If you're a programmer (like me), you'll probably be frustrated by the lack of code in the first half of the book. In fairness, this is more a factor of the design process. Much as we love to jump in and start coding, this isn't the best way to do it. This book teaches the way it should be done, so you don't get to write code until some time later.
Once you've got to the end, the whole process seems much clearer and easier to follow than it looked earlier. The book ends with a decent case study of analysis of an application to work out routes on a subway, and working through this clarified what the rest of the book had been explaining.
So, if you're prepared for the fact that "doing it the right way" means not writing code straight away, then this book is excellent.
HOWEVER, there is a big negative against this book, and this is something the Head First people need to think about as it affected the otherwise excellent Head First Design Patterns in the same way...
Amazing as it may seem, there are some people who write applications in languages other than Java. I know the Head First team won't believe this, but Java isn't the only OO language out there. In fact, I'll let you into a secret, design patterns and OO analysis are actually language agnostic. You don't need to tie yourself to ANY language.
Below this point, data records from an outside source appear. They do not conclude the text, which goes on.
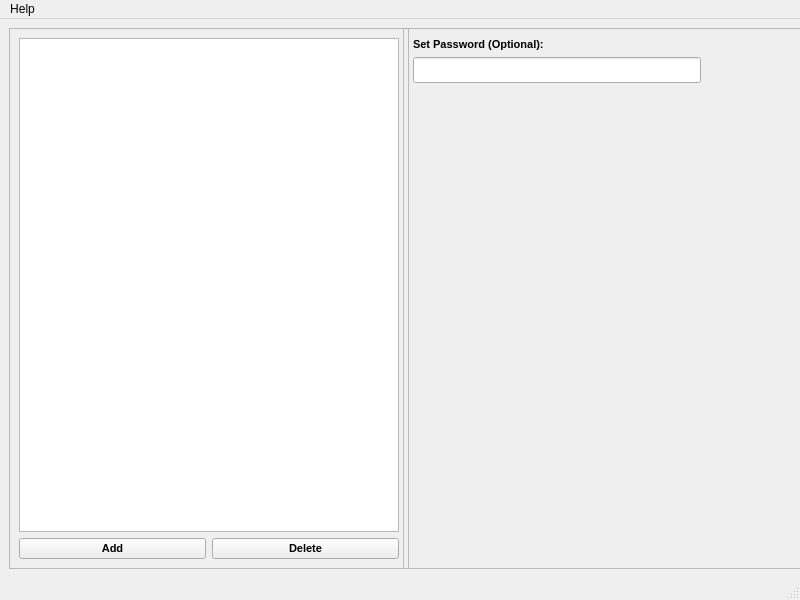
Old version of the form gui.ui in the repository farzadasgari/PDFPyMerger.
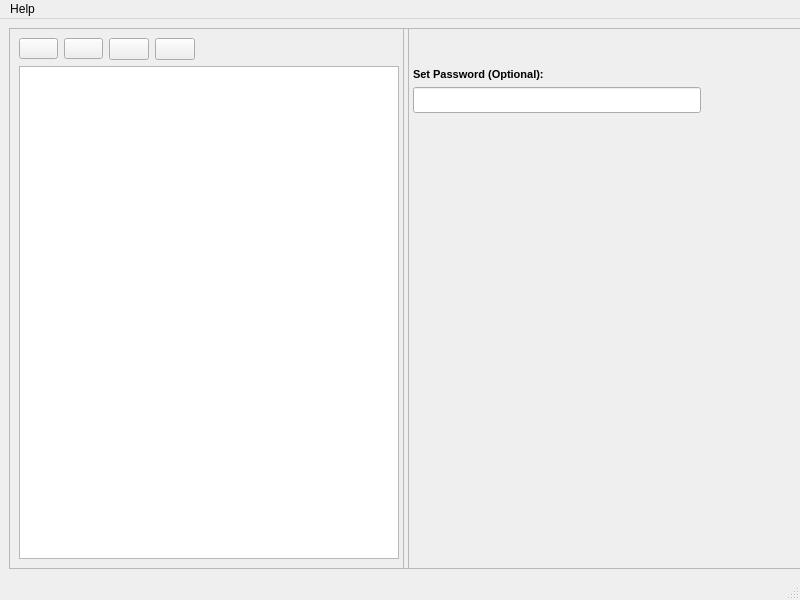
New version of the form. Icons and pictures are not drawn.

Commit message: Change PDF-Related Buttons Style

```diff
--- a/gui.ui
+++ b/gui.ui
@@ -55,12 +55,7 @@
        <item>
         <layout class="QVBoxLayout" name="listLayout">
          <item>
-          <widget class="QListWidget" name="PDFList"/>
-         </item>
-        </layout>
-       </item>
-       <item>
-        <layout class="QHBoxLayout" name="listButtons">
+          <layout class="QHBoxLayout" name="horizontalLayoutListButtons">
          <item>
           <widget class="QPushButton" name="addPDFButton">
            <property name="font">
@@ -79,7 +74,7 @@
             <string>Add  PDF File To Merge List</string>
            </property>
            <property name="text">
-            <string>Add</string>
+              <string/>
            </property>
            <property name="icon">
             <iconset>
@@ -111,7 +106,7 @@
             <string>Delete PDF File From Merge List</string>
            </property>
            <property name="text">
-            <string>Delete</string>
+              <string/>
            </property>
            <property name="icon">
             <iconset>
@@ -134,6 +129,64 @@
            </property>
           </widget>
          </item>
+           <item>
+            <widget class="QPushButton" name="downPDFButton">
+             <property name="cursor">
+              <cursorShape>PointingHandCursor</cursorShape>
+             </property>
+             <property name="text">
+              <string/>
+             </property>
+             <property name="icon">
+              <iconset>
+               <normaloff>Icons/arrowdown.png</normaloff>Icons/arrowdown.png</iconset>
+             </property>
+             <property name="iconSize">
+              <size>
+               <width>20</width>
+               <height>20</height>
+              </size>
+             </property>
+            </widget>
+           </item>
+           <item>
+            <widget class="QPushButton" name="upPDFButton">
+             <property name="cursor">
+              <cursorShape>PointingHandCursor</cursorShape>
+             </property>
+             <property name="text">
+              <string/>
+             </property>
+             <property name="icon">
+              <iconset>
+               <normaloff>Icons/arrowup.png</normaloff>Icons/arrowup.png</iconset>
+             </property>
+             <property name="iconSize">
+              <size>
+               <width>20</width>
+               <height>20</height>
+              </size>
+             </property>
+            </widget>
+           </item>
+           <item>
+            <spacer name="horizontalSpacer">
+             <property name="orientation">
+              <enum>Qt::Horizontal</enum>
+             </property>
+             <property name="sizeHint" stdset="0">
+              <size>
+               <width>40</width>
+               <height>20</height>
+              </size>
+             </property>
+            </spacer>
+           </item>
+          </layout>
+         </item>
+         <item>
+          <widget class="QListWidget" name="PDFList"/>
+         </item>
         </layout>
        </item>
       </layout>
@@ -154,6 +207,22 @@
        <enum>QFrame::Raised</enum>
       </property>
       <layout class="QVBoxLayout" name="verticalLayout_2">
+       <item>
+        <spacer name="verticalSpacer">
+         <property name="orientation">
+          <enum>Qt::Vertical</enum>
+         </property>
+         <property name="sizeType">
+          <enum>QSizePolicy::Maximum</enum>
+         </property>
+         <property name="sizeHint" stdset="0">
+          <size>
+           <width>20</width>
+           <height>30</height>
+          </size>
+         </property>
+        </spacer>
+       </item>
        <item>
         <widget class="QLabel" name="passwordLabel">
          <property name="font">
```
Left out of the diff: 4 changed lines with no effect on the pictures. Lines whose indentation alone changed are shown as unchanged. The commit also changes 6 other files.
You can teach all this stuff without tying yourself down to any specific language.
Sure, when you supply code, you have to use a language, and I don't think anyone would have any strong objections to that language being Java. It's a common, fully OO language, whose syntax is so close to C# and C++ that programmers in those languages shouldn't have any problem reading the Java.
The problem is when the text and explanation keep droning on about Java when it's irrelevant, and (worse) when they use Java-specific things in the code. There is no necessity for this, and it makes the book less accessible for non-Java developers. It would be really easy to have written this book in a language-agnostic way, even with code samples in Java. This is something that really needs to be done for both of these books, and would have made both of them five star books.